“This region has been hugely successful in securing funding to deliver ambitious game changing regional projects; these include the creation of Ireland’s BioEconomy Campus in Lisheen Thurles (€4.6m), the development of a Marine Enterprise Zone in Clare (€1.8m) and the delivery of a Digital Collaboration Centre in the heart of Limerick’s Georgian Innovation District (€2.2m). At the heart of each of these projects are public-private partnerships, collaborations and regional visions. In all three instances the local authority has played a pivotal role, partnering with private entities to create sustainable job impacts”.

As Minister Humphreys prepares to launch a new ‘Regional Enterprise Plan’ for the Mid-West building on the successes of the Regional Action Plan for Jobs, Dr. Borthwick believes there is still a lot of work to do.

“Yes our region is growing, but that growth is not being felt equally. And while the future looks promising, it is far from promised. The impact of global trade uncertainties and tit for tat trade sanctions are yet unknown and closer to home BREXIT casts a large shadow over the island of Ireland. We are a small open economy on the periphery of Europe heavily reliant on revenues from corporation tax; Ireland is vulnerable to external factor” explains Dr. Borthwick.
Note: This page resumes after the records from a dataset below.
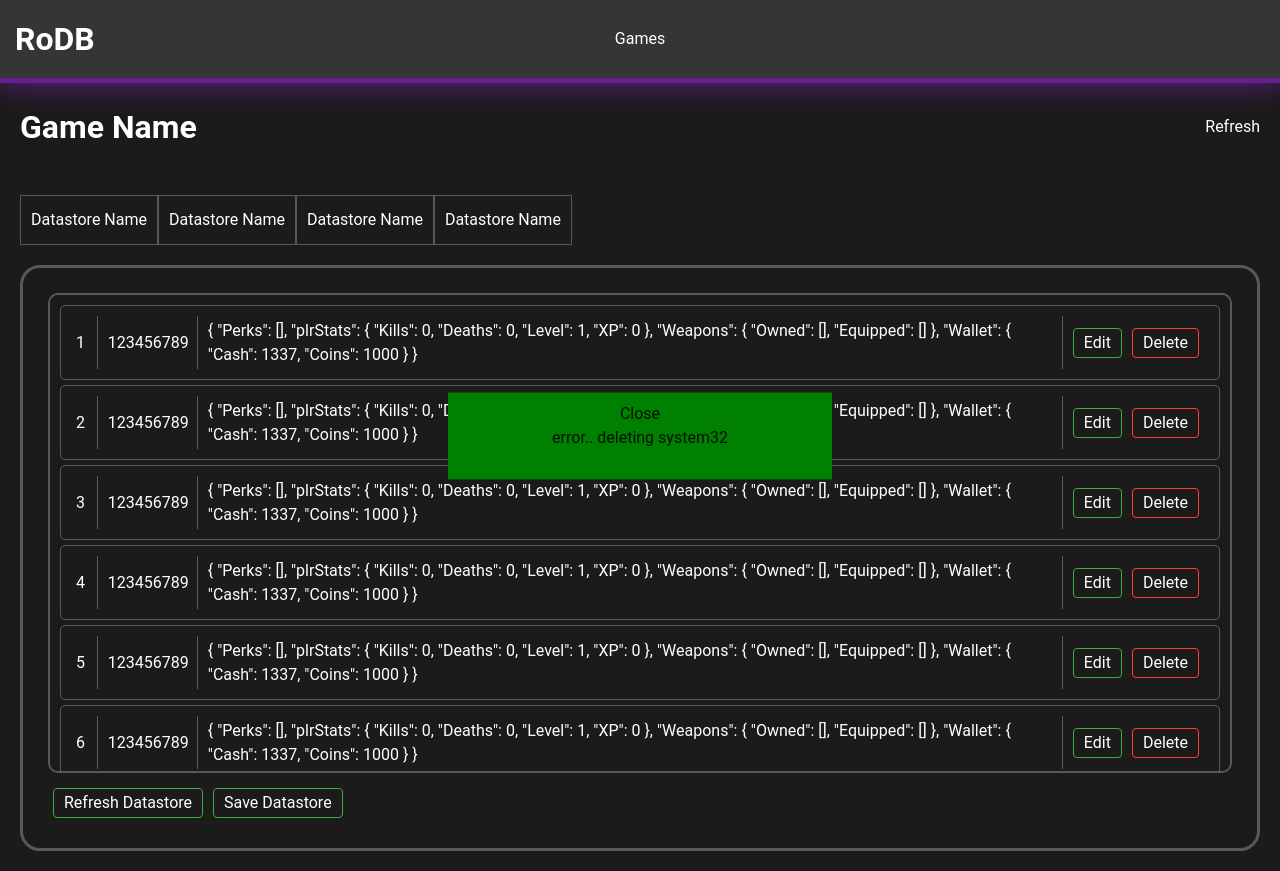
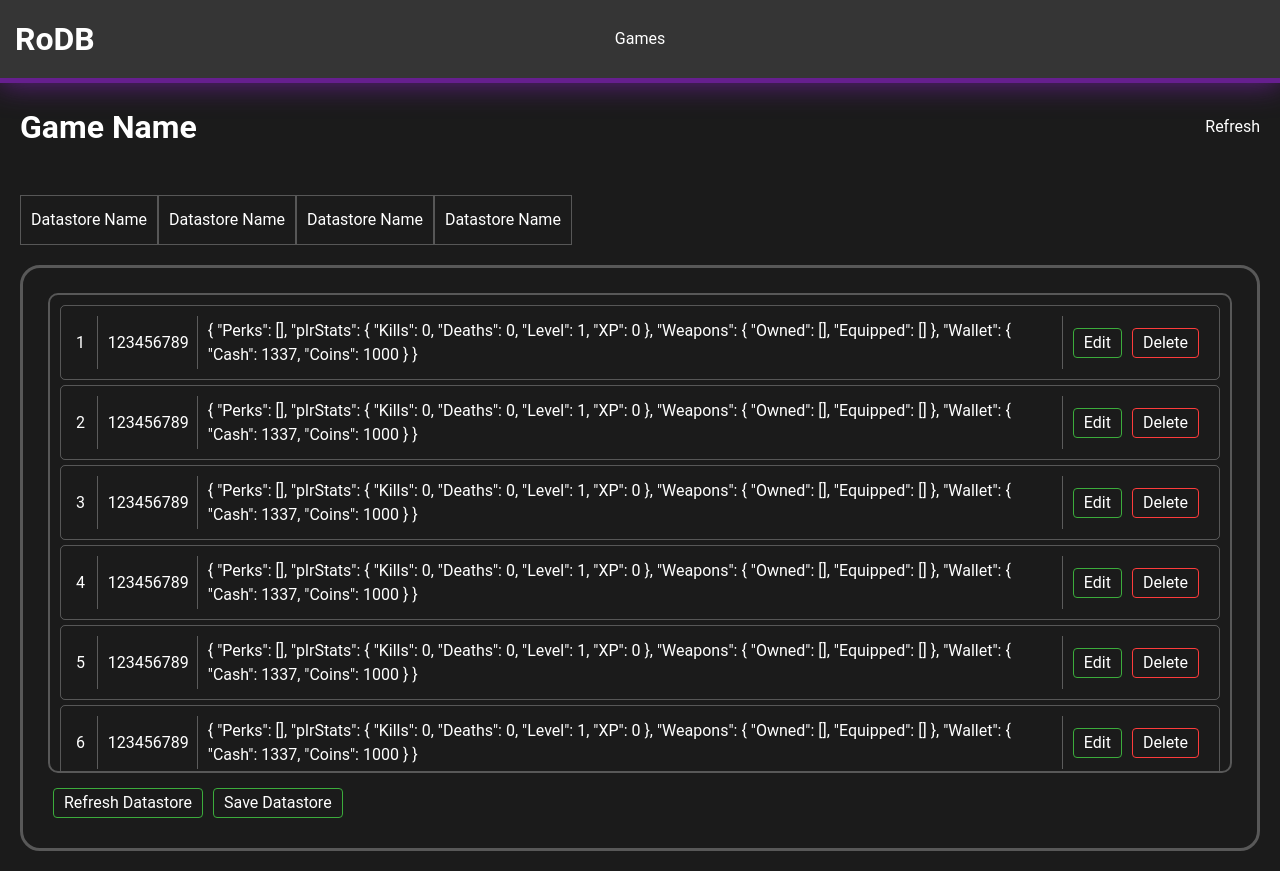
Before and after one commit to Bracka1337/rodb-app, a Vue app in the folder app/: page /games/1/datastore in a window 1280 px wide. Built offline with nearby package versions, Linux system fonts and the light colour scheme.

Commit message:
popup style

```diff
--- a/app/src/components/Panel.vue
+++ b/app/src/components/Panel.vue
@@ -1,5 +1,5 @@
 <template>
-    <Popup :message="'error.. deleting system32'" :type="'info'"/>
+    <!-- <Popup :message="'error.. deleting system32'" :type="'error'"/> -->
     <div class="container">
         <div class="header">
             <h1 class="game-name">Game Name</h1>
--- a/app/src/components/Popup.vue
+++ b/app/src/components/Popup.vue
@@ -6,10 +6,8 @@
 
 
         <div class="inner" >
-            <div class="top">
-                <button @click="close">Close</button>
-            </div>
             <p>{{ message }}</p>
+            <button @click="close">X</button>
         </div>
     </div>
 </template>
@@ -50,7 +48,7 @@ export default defineComponent({
 .popup {
     position: absolute;
     width: 30%;
-    height: 10%;
+    height: auto;
     margin: auto;
     left: 50%;
     top: 50%;
@@ -60,18 +58,30 @@ export default defineComponent({
 .inner {
     padding: 10px 15px;
     display: flex;
-    justify-content: center;
+    justify-content: space-between;
     align-items: center;
-    flex-direction: column;
+    flex-direction: row;
 }
 
+button {
+    color: white;
+    font-size: 12px;
+}
+
+p {
+    color: white;
+}
 
 .error {
-    background-color: red;
+    background-color: rgba(219, 76, 76, 0.904);
+    border: 2px solid rgb(255, 52, 52);
+    border-radius: 10px;
 }
 
 .info {
-    background-color: green;
+    background-color: rgba(90, 185, 90, 0.89);
+    border: 2px solid rgb(117, 255, 117);
+    border-radius: 10px;
 }
 
 .top {
```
Closer to home Dr. Borthwick plans for the future of the Mid-West are focused on addressing some of our anomalies as she seeks to ensure that we work toward creating an Inclusive Smart City-Region. “Think about this: The Mid-West is Ireland’s fastest growing investment location. Our citizens enjoy the highest average disposable income per capita outside the greater Dublin region; yet the GVA per person is 72% of national averages. We are home to Ireland’s University of the Year; and two-thirds of the labour force has a third level education.

But we also have the highest concentration of unemployment blackspots in the country; despite youth unemployment rates and the level of young adults ‘Not in Education Employment or Training’ being half state averages. Limerick City is the Irish poster-child for urban growth and resurgence, now the linchpin driving the economic growth of the city-region. Yet we are a rural economy with low population densities. FDI Intelligence rate Limerick as a European City of the Future; yet the region still has high employment dependence on traditional sectors, particularly manufacturing and agriculture” continues Dr. Borthwick.

In conclusion Dr. Borthwick noted that as one economic challenge is addressed, new ones continue to emerge and the unknown will always loom on the horizon. “When the Mid-West Action Plan for Jobs was initially launched in 2015 the challenges facing our economy was clearly identifiable – we needed more people in employment. Now that we are on the path to success there is a need to develop new plans to address newly emerging challenges; be that skills shortages, addressing the  increasing divergence in our productivity gap between indigenous SMEs and FDI companies, embracing the new world of digital work or working toward lower carbon emissions” continued Dr. Borthwick.

Regardless of the challenges however she concludes that “At the heart of our collective ambition must be building resilience and increasing the equality of access for all our citizens”.

**The Department of Business Enterprise and Innovation recently published the final progress reports for the Mid-West Action Plan for Jobs 2015-2017. The full report is available at:

Chief Reporter Pat Flynn has worked as a journalist for almost 30 years. His career began during the late 1980s when, like many aspiring radio presenters of the time, he worked for local pirate radio stations in Clare and Limerick. Pat joined Clare FM in 1990 where he worked as researcher initially and later presented several different programmes including the station's flagship current affairs programme. He was also the station's News Editor and Deputy Controller of Programmes. Despite leaving in 2003 to pursue a career as a freelance journalist, he continues to work with the station to this day. As well as being the Clare Herald’s Chief Reporter Pat is also freelance journalist and broadcaster, contributing to Ireland’s national newspapers and is a regular contributor to national broadcasters.